++++ GIVEN INFORMATION ++++
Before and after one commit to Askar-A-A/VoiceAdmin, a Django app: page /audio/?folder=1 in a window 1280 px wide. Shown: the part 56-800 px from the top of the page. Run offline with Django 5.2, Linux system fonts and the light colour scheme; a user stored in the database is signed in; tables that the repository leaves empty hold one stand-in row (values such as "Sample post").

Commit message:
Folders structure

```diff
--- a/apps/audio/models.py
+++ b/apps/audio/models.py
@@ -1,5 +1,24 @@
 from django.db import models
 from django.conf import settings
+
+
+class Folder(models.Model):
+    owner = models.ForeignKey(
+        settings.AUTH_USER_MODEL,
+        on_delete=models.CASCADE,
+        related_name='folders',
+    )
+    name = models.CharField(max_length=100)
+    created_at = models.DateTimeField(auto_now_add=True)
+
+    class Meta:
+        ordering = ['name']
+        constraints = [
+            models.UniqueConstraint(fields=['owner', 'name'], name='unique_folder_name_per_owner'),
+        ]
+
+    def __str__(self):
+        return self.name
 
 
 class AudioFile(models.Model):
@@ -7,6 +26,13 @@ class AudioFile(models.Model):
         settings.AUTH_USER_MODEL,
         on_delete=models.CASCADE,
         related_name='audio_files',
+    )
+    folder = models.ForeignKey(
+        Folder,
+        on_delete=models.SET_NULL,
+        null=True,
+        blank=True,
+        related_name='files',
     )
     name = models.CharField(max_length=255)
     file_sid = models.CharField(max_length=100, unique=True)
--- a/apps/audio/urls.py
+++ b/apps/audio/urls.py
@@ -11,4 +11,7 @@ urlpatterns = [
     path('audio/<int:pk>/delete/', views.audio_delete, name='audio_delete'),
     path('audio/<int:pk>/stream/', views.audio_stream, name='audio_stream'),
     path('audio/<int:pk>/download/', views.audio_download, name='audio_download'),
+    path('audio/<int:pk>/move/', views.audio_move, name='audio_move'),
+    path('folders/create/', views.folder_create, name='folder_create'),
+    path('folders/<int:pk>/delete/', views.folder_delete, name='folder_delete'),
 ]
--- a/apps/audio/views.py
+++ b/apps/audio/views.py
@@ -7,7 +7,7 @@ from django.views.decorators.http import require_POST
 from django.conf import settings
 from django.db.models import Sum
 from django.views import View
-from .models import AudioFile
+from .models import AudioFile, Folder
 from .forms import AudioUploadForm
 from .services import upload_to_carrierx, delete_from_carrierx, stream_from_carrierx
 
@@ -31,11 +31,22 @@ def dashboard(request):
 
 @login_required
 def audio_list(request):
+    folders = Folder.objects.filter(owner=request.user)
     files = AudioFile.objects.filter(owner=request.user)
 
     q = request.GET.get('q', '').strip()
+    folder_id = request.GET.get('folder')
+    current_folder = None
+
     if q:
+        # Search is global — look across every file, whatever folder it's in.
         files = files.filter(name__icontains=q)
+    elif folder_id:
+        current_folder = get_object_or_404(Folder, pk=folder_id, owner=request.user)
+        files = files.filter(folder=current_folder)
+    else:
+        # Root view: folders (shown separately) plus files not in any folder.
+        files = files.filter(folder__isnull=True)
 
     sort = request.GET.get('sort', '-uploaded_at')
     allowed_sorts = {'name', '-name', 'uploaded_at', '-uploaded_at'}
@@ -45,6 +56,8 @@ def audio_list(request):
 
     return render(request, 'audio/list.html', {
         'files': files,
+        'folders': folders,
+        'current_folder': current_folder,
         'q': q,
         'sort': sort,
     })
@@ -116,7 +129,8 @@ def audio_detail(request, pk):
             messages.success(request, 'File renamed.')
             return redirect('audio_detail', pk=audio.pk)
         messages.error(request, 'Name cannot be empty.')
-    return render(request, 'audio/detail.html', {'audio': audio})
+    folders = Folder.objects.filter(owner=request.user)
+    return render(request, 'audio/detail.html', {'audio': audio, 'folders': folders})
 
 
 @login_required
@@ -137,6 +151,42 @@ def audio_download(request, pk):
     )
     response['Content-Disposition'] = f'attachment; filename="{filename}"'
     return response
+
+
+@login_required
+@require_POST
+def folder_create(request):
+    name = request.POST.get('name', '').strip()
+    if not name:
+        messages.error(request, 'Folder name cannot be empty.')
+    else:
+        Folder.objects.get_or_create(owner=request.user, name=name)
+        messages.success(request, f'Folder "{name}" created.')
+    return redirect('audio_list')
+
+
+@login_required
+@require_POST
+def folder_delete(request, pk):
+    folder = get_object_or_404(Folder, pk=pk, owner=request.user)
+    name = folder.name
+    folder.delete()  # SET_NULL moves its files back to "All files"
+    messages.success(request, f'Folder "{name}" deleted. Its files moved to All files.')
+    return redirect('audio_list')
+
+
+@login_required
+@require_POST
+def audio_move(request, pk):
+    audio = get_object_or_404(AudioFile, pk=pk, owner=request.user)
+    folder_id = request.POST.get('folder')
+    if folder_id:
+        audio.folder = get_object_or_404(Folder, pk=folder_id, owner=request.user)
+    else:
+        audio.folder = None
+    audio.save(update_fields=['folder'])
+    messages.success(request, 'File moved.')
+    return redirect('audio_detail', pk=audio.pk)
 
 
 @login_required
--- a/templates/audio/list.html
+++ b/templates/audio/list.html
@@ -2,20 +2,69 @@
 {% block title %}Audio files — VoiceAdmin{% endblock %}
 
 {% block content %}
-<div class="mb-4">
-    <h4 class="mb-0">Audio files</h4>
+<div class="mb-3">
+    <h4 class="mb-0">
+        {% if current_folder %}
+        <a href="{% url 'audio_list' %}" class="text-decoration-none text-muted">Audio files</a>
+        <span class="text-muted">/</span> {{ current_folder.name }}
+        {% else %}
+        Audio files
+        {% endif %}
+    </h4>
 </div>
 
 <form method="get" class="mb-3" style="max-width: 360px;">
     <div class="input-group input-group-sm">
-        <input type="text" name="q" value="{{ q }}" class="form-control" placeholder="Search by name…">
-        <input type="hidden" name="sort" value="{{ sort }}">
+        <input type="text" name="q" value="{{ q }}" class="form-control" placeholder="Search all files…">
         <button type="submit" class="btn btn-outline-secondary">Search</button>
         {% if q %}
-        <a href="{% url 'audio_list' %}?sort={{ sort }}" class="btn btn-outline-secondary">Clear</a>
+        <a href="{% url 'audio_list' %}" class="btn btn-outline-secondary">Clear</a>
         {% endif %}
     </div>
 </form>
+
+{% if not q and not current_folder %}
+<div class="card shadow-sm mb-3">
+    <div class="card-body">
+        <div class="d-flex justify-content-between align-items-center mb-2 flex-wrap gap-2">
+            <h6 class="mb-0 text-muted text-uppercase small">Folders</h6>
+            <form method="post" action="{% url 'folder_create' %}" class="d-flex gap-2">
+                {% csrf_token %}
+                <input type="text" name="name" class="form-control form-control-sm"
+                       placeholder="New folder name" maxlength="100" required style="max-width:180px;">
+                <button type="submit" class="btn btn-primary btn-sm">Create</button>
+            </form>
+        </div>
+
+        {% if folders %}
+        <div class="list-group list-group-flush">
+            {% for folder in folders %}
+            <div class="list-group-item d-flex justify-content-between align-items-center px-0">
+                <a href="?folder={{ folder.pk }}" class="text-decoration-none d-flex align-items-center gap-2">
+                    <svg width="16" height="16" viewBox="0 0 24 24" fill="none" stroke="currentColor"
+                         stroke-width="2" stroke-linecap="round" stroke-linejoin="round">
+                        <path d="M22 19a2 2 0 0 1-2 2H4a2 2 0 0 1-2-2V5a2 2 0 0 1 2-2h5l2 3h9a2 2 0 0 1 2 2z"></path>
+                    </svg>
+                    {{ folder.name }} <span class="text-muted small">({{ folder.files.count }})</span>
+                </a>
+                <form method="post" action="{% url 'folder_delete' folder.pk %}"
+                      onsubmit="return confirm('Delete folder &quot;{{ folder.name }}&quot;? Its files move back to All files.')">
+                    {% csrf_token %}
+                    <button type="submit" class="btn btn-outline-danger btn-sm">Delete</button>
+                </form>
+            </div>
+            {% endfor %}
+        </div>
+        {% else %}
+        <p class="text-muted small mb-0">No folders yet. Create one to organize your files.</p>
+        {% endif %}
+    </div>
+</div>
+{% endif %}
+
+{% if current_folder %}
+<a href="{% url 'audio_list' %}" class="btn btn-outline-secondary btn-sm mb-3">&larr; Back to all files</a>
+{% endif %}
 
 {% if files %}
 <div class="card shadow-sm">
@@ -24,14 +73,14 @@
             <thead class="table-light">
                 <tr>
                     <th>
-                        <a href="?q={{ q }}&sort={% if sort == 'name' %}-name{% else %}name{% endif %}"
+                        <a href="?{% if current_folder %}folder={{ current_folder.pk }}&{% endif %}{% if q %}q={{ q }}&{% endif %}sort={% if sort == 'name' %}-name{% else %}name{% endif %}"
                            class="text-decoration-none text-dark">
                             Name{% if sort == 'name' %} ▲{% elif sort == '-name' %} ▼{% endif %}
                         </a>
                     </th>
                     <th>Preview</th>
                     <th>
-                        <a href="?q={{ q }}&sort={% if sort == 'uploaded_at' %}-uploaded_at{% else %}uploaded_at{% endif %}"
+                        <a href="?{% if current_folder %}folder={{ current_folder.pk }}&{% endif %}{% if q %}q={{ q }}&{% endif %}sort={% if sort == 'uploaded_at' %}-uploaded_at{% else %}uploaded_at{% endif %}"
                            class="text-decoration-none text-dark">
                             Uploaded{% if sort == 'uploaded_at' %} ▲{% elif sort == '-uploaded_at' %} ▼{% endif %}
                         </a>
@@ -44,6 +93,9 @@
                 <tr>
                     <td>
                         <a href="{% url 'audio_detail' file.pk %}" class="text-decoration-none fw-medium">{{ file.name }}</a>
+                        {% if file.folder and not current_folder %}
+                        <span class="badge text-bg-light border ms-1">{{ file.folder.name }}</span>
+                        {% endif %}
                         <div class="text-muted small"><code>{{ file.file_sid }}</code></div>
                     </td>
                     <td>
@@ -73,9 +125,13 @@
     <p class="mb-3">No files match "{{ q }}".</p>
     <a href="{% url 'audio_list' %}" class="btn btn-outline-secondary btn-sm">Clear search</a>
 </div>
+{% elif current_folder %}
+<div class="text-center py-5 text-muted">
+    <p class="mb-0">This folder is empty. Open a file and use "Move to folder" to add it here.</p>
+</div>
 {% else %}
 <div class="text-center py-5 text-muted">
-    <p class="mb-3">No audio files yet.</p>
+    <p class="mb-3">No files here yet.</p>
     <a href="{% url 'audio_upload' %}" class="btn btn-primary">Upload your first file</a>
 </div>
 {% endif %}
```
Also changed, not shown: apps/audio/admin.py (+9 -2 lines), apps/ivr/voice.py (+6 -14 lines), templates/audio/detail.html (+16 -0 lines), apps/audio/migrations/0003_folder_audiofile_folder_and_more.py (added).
++++
**ABOUT THIS EXERCISE:**
Go through the records and count every line with the word "muted"; the answer is the number alone.

**SOLUTION BELOW:**
8